What lines below contain the word "primeiro"? Please pull each one out.

▬▬▬▬▬▬

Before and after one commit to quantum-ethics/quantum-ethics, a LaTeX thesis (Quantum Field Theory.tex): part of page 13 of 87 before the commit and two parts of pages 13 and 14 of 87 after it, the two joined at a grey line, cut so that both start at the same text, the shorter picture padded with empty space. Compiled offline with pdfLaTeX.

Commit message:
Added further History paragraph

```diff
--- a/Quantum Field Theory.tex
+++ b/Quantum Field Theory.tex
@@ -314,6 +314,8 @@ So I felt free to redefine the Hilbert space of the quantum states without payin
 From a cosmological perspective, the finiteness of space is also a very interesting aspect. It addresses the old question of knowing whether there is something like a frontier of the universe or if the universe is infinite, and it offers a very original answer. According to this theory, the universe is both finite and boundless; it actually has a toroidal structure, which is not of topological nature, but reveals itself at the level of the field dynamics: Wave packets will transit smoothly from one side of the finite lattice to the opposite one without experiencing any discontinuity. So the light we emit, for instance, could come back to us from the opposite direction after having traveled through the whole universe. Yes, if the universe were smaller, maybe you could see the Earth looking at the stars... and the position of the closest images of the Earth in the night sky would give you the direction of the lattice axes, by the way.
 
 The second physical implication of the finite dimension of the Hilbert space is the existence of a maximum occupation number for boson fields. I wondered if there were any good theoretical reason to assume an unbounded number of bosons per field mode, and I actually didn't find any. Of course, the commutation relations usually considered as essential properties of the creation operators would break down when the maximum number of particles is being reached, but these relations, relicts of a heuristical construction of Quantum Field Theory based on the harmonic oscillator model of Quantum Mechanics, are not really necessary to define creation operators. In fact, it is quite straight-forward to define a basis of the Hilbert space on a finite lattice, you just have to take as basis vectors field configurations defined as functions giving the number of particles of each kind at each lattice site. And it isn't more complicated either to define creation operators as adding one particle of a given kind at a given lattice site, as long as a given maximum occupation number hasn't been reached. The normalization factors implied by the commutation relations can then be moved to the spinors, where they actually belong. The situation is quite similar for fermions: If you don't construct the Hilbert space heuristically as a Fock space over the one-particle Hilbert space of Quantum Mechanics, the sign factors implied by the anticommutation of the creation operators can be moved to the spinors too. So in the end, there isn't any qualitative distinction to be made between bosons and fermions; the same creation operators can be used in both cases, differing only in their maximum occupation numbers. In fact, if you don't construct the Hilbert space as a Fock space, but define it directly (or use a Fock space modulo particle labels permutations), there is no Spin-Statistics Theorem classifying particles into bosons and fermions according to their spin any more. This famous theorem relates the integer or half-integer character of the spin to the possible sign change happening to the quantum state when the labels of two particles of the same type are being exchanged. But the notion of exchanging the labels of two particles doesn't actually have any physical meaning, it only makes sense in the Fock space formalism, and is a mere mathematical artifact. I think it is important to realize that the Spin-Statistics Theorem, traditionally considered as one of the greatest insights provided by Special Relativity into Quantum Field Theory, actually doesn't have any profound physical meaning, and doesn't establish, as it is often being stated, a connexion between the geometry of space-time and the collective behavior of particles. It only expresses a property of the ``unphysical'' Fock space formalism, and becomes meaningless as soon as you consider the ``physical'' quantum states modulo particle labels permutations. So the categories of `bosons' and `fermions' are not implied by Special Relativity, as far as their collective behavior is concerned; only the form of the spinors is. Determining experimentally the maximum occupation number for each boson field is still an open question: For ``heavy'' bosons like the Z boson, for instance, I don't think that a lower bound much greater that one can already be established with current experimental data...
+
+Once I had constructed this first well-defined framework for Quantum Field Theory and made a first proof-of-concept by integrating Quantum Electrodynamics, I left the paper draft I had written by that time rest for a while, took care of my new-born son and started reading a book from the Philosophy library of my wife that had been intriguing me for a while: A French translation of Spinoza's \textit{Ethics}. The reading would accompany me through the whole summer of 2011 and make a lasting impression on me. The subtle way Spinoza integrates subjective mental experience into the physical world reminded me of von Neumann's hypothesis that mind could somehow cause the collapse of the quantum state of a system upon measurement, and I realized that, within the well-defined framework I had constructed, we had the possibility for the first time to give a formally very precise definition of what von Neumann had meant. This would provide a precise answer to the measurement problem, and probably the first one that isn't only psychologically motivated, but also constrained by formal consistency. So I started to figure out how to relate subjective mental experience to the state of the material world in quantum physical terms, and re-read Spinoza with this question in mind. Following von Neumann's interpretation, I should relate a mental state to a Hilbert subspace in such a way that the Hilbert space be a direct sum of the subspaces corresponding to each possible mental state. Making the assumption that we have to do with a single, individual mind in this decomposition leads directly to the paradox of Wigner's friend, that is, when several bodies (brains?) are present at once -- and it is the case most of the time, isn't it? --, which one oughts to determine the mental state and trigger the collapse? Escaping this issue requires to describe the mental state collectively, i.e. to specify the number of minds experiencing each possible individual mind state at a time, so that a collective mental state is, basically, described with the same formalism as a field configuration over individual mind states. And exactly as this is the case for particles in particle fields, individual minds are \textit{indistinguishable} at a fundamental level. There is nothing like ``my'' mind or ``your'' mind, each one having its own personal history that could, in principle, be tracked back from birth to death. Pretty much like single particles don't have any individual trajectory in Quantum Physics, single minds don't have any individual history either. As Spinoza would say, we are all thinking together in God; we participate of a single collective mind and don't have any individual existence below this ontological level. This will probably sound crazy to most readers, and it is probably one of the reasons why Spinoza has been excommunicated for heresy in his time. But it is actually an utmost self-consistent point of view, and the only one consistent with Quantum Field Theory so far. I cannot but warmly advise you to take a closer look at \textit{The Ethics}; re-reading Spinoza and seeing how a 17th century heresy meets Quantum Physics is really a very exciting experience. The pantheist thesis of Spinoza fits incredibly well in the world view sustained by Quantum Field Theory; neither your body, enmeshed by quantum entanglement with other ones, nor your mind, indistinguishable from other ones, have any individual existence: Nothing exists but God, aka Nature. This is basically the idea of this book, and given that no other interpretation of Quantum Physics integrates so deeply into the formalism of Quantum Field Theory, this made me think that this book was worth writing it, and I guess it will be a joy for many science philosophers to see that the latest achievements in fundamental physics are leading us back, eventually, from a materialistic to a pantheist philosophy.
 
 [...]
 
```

▬▬▬▬▬▬

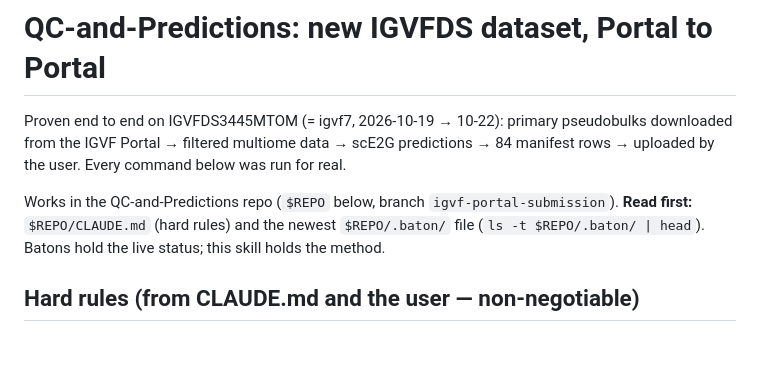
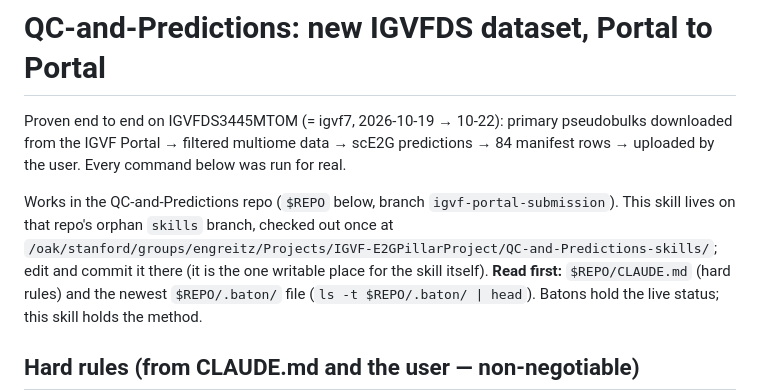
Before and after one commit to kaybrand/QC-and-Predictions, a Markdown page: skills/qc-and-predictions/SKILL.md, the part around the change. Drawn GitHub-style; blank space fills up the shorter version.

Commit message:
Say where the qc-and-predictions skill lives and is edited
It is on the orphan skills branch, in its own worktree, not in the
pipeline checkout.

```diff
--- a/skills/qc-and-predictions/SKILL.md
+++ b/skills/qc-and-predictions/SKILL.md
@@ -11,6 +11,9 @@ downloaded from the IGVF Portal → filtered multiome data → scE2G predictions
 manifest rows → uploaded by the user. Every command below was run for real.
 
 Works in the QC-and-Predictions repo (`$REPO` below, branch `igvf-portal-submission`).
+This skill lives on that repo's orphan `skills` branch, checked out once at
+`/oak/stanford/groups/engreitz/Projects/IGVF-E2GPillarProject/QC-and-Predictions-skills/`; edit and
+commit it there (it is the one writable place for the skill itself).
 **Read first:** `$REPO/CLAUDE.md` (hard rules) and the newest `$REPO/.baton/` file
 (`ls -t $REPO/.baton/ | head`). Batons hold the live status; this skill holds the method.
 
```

▬▬▬▬▬▬

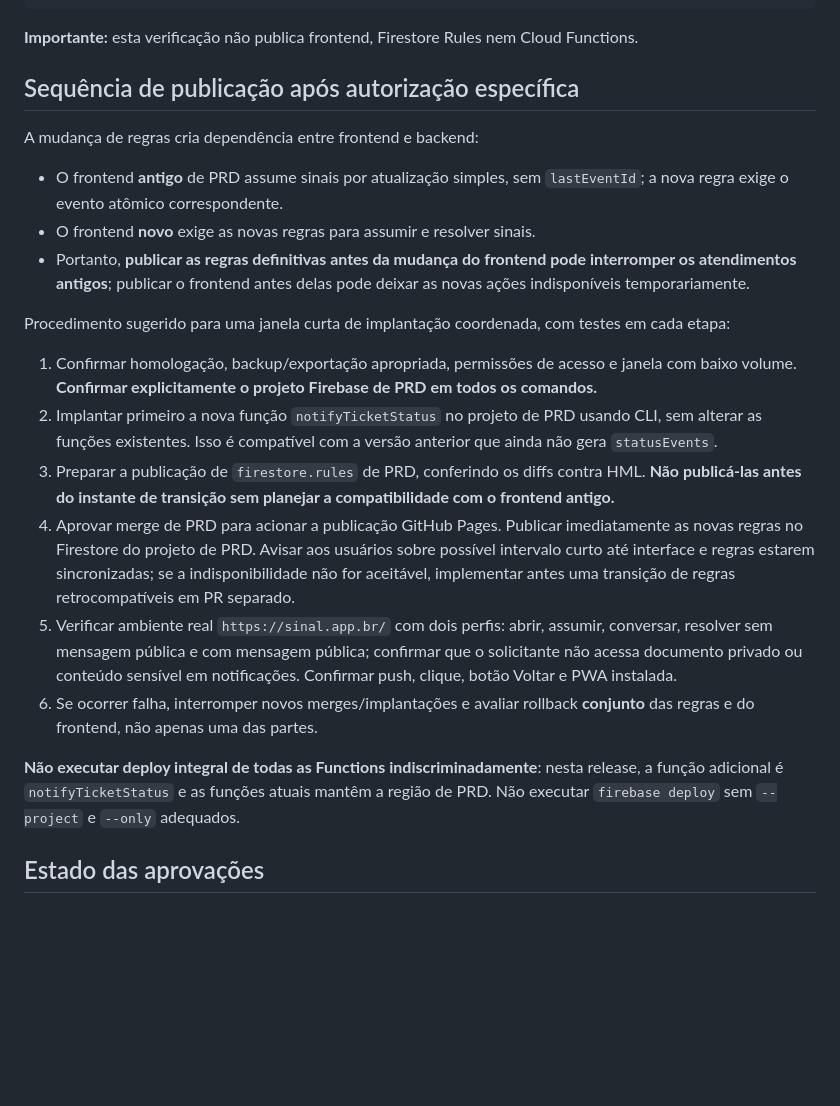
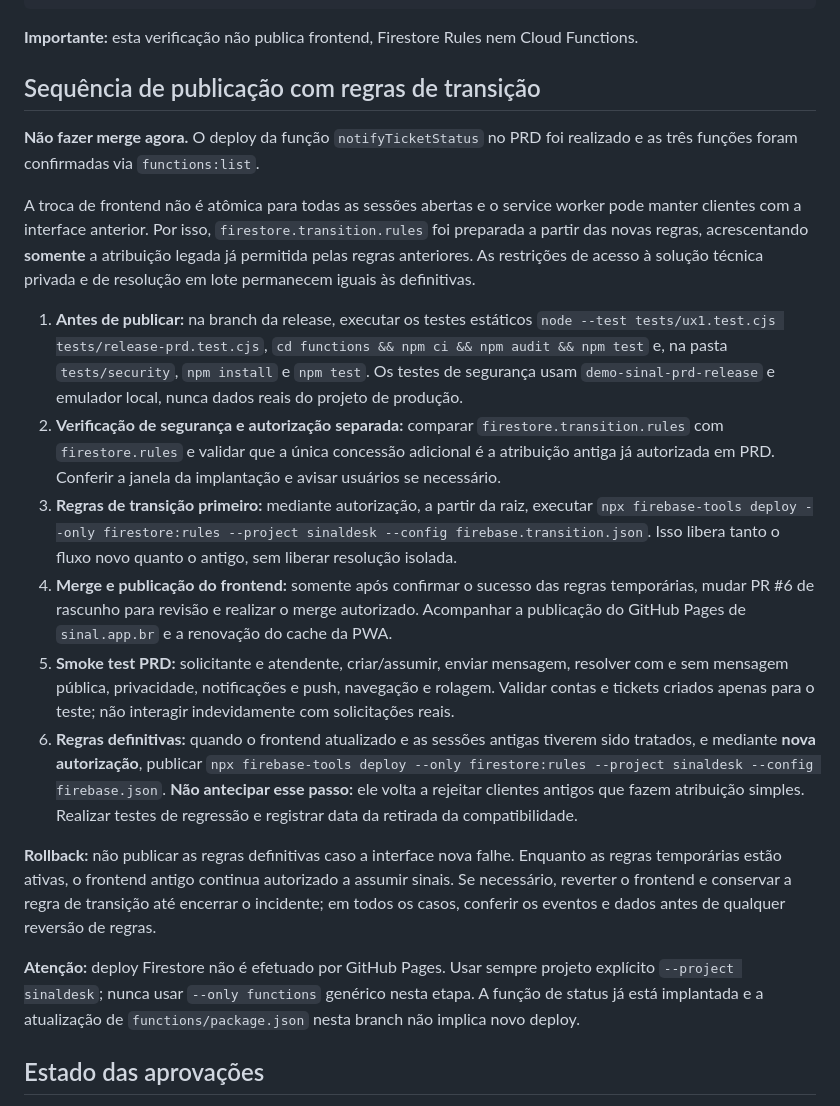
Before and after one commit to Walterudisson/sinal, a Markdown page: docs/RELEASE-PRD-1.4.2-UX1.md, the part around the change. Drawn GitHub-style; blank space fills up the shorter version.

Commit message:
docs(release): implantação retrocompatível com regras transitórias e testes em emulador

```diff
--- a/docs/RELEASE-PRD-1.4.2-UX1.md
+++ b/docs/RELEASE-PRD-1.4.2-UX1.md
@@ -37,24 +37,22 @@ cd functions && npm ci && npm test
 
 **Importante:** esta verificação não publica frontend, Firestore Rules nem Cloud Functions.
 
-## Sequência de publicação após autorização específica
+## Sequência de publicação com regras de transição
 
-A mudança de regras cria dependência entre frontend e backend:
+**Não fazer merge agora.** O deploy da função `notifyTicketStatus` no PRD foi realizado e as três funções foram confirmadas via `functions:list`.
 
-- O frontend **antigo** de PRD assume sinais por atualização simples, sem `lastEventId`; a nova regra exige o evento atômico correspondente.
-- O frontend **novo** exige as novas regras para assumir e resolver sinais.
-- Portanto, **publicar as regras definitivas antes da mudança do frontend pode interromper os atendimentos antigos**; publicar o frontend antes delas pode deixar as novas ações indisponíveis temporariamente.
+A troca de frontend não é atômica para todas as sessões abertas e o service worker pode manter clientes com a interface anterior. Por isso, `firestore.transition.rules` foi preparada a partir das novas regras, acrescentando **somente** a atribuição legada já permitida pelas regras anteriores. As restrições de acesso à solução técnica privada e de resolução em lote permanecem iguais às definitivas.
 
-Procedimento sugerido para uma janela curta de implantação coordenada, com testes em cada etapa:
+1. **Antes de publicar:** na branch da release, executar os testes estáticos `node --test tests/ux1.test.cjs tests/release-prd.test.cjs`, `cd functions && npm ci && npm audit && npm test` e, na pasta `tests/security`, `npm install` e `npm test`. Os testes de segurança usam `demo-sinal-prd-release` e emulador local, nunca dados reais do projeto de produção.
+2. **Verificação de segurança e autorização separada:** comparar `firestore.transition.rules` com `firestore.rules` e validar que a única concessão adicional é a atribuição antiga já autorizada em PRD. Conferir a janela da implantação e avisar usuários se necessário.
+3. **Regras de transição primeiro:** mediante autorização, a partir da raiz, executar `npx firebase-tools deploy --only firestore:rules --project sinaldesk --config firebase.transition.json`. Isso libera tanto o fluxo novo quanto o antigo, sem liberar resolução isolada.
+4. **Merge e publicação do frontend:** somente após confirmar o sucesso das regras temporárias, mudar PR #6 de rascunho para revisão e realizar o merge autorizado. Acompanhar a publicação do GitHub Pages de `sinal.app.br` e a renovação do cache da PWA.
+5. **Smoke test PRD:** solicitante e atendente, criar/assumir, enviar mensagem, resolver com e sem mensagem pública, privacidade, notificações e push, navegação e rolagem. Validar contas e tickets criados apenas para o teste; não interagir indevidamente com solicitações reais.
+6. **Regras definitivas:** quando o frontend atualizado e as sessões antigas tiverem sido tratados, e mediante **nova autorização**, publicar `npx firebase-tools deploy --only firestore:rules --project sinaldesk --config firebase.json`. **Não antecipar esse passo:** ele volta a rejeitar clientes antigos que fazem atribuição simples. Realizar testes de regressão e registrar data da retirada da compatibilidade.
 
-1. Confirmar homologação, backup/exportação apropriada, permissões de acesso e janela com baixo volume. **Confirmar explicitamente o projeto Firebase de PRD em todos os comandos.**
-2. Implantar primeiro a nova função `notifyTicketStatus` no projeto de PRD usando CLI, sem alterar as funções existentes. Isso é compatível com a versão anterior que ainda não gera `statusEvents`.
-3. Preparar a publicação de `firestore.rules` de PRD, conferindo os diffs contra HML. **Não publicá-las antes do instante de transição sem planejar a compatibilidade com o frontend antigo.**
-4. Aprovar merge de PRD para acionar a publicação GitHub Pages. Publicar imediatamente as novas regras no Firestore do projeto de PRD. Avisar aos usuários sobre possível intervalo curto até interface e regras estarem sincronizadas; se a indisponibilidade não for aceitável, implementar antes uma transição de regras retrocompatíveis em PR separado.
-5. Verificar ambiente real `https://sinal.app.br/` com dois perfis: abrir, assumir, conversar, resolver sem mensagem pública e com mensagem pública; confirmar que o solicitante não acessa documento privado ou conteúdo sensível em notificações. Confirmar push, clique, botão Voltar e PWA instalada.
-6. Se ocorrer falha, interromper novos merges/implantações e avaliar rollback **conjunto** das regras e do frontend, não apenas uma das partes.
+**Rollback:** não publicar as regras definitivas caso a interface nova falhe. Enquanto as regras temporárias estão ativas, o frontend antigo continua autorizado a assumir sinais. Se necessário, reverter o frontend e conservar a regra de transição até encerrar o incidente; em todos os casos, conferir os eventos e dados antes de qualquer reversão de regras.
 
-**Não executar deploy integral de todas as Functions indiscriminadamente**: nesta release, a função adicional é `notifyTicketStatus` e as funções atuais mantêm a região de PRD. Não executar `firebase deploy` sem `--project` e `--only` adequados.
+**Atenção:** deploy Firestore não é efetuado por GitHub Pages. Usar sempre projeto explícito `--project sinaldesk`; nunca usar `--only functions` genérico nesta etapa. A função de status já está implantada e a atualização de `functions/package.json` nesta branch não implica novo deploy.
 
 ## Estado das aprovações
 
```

▬▬▬▬▬▬

◆ Your response ◆
+3. **Regras de transição primeiro:** mediante autorização, a partir da raiz, executar `npx firebase-tools deploy --only firestore:rules --project sinaldesk --config firebase.transition.json`. Isso libera tanto o fluxo novo quanto o antigo, sem liberar resolução isolada.
-2. Implantar primeiro a nova função `notifyTicketStatus` no projeto de PRD usando CLI, sem alterar as funções existentes. Isso é compatível com a versão anterior que ainda não gera `statusEvents`.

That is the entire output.